Your goal.
Pick out all lines in the listing holding the string "dueling" and copy them.

Data for analysis.
====================
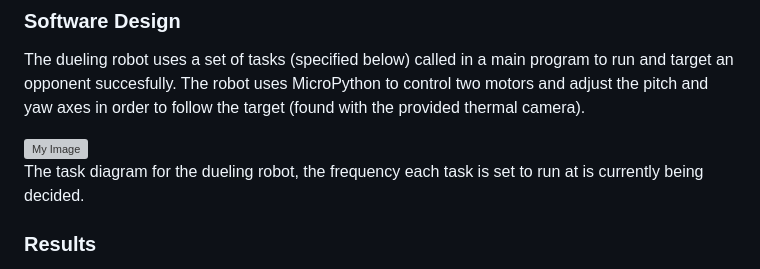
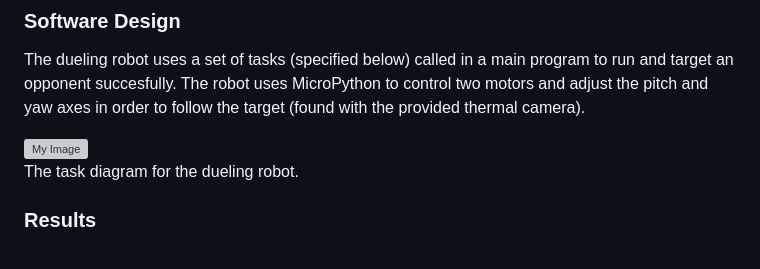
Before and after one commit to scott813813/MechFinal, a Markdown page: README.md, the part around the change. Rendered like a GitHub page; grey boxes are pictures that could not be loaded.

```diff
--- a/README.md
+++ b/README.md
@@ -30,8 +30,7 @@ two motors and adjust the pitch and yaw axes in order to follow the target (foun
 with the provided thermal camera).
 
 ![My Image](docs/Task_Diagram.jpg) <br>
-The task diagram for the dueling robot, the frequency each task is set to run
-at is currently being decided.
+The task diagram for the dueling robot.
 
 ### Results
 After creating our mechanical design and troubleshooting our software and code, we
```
====================
Written response.
-The task diagram for the dueling robot, the frequency each task is set to run
+The task diagram for the dueling robot.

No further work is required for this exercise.